Assignment:
Each entry below is to be copied out exactly and in full.

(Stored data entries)

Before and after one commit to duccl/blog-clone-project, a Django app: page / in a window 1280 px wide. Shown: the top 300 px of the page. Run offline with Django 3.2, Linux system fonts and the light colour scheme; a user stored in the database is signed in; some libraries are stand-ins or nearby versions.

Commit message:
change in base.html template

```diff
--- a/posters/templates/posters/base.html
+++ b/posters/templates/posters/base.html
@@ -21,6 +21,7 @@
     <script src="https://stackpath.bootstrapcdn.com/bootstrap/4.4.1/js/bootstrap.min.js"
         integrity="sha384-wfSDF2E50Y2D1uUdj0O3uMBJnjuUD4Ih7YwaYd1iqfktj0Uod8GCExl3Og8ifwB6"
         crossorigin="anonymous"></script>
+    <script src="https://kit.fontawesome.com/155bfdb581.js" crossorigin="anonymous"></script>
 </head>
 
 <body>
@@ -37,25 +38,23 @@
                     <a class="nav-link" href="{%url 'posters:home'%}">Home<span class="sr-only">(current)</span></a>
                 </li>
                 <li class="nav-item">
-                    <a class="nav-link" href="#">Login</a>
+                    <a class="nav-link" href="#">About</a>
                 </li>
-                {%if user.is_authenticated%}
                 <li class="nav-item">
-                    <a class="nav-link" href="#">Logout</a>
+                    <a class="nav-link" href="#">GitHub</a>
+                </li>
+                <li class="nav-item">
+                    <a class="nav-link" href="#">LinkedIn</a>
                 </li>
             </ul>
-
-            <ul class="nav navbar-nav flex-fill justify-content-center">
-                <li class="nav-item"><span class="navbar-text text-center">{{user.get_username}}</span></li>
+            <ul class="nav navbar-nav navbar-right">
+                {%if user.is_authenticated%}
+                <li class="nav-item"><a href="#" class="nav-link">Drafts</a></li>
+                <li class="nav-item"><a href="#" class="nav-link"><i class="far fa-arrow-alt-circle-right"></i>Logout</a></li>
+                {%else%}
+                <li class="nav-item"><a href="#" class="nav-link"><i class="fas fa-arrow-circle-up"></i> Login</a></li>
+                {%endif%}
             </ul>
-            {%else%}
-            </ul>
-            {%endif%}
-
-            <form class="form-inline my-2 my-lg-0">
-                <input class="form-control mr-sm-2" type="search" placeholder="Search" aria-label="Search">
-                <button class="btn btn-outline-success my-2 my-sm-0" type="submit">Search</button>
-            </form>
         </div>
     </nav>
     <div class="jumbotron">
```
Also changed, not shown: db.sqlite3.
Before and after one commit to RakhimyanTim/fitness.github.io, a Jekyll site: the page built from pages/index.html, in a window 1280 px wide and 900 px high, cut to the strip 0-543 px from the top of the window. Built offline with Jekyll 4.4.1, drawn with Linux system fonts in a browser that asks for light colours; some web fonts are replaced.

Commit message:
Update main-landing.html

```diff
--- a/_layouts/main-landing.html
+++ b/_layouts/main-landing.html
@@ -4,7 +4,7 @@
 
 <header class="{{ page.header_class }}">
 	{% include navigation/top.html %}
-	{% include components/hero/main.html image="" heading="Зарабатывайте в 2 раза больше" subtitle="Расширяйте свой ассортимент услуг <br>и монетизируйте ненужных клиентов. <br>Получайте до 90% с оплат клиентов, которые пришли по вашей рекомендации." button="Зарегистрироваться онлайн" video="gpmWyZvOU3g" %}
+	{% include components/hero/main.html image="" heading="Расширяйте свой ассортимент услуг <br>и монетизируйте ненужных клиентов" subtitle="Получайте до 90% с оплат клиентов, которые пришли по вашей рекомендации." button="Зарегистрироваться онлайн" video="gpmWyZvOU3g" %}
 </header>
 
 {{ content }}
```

Written solution:
Before and after one commit to duccl/blog-clone-project, a Django app: page / in a window 1280 px wide. Shown: the top 300 px of the page. Run offline with Django 3.2, Linux system fonts and the light colour scheme; a user stored in the database is signed in; some libraries are stand-ins or nearby versions.

Commit message:
change in base.html template

```diff
--- a/posters/templates/posters/base.html
+++ b/posters/templates/posters/base.html
@@ -21,6 +21,7 @@
     <script src="https://stackpath.bootstrapcdn.com/bootstrap/4.4.1/js/bootstrap.min.js"
         integrity="sha384-wfSDF2E50Y2D1uUdj0O3uMBJnjuUD4Ih7YwaYd1iqfktj0Uod8GCExl3Og8ifwB6"
         crossorigin="anonymous"></script>
+    <script src="https://kit.fontawesome.com/155bfdb581.js" crossorigin="anonymous"></script>
 </head>
 
 <body>
@@ -37,25 +38,23 @@
                     <a class="nav-link" href="{%url 'posters:home'%}">Home<span class="sr-only">(current)</span></a>
                 </li>
                 <li class="nav-item">
-                    <a class="nav-link" href="#">Login</a>
+                    <a class="nav-link" href="#">About</a>
                 </li>
-                {%if user.is_authenticated%}
                 <li class="nav-item">
-                    <a class="nav-link" href="#">Logout</a>
+                    <a class="nav-link" href="#">GitHub</a>
+                </li>
+                <li class="nav-item">
+                    <a class="nav-link" href="#">LinkedIn</a>
                 </li>
             </ul>
-
-            <ul class="nav navbar-nav flex-fill justify-content-center">
-                <li class="nav-item"><span class="navbar-text text-center">{{user.get_username}}</span></li>
+            <ul class="nav navbar-nav navbar-right">
+                {%if user.is_authenticated%}
+                <li class="nav-item"><a href="#" class="nav-link">Drafts</a></li>
+                <li class="nav-item"><a href="#" class="nav-link"><i class="far fa-arrow-alt-circle-right"></i>Logout</a></li>
+                {%else%}
+                <li class="nav-item"><a href="#" class="nav-link"><i class="fas fa-arrow-circle-up"></i> Login</a></li>
+                {%endif%}
             </ul>
-            {%else%}
-            </ul>
-            {%endif%}
-
-            <form class="form-inline my-2 my-lg-0">
-                <input class="form-control mr-sm-2" type="search" placeholder="Search" aria-label="Search">
-                <button class="btn btn-outline-success my-2 my-sm-0" type="submit">Search</button>
-            </form>
         </div>
     </nav>
     <div class="jumbotron">
```
Also changed, not shown: db.sqlite3.
Before and after one commit to RakhimyanTim/fitness.github.io, a Jekyll site: the page built from pages/index.html, in a window 1280 px wide and 900 px high, cut to the strip 0-543 px from the top of the window. Built offline with Jekyll 4.4.1, drawn with Linux system fonts in a browser that asks for light colours; some web fonts are replaced.

Commit message:
Update main-landing.html

```diff
--- a/_layouts/main-landing.html
+++ b/_layouts/main-landing.html
@@ -4,7 +4,7 @@
 
 <header class="{{ page.header_class }}">
 	{% include navigation/top.html %}
-	{% include components/hero/main.html image="" heading="Зарабатывайте в 2 раза больше" subtitle="Расширяйте свой ассортимент услуг <br>и монетизируйте ненужных клиентов. <br>Получайте до 90% с оплат клиентов, которые пришли по вашей рекомендации." button="Зарегистрироваться онлайн" video="gpmWyZvOU3g" %}
+	{% include components/hero/main.html image="" heading="Расширяйте свой ассортимент услуг <br>и монетизируйте ненужных клиентов" subtitle="Получайте до 90% с оплат клиентов, которые пришли по вашей рекомендации." button="Зарегистрироваться онлайн" video="gpmWyZvOU3g" %}
 </header>
 
 {{ content }}
```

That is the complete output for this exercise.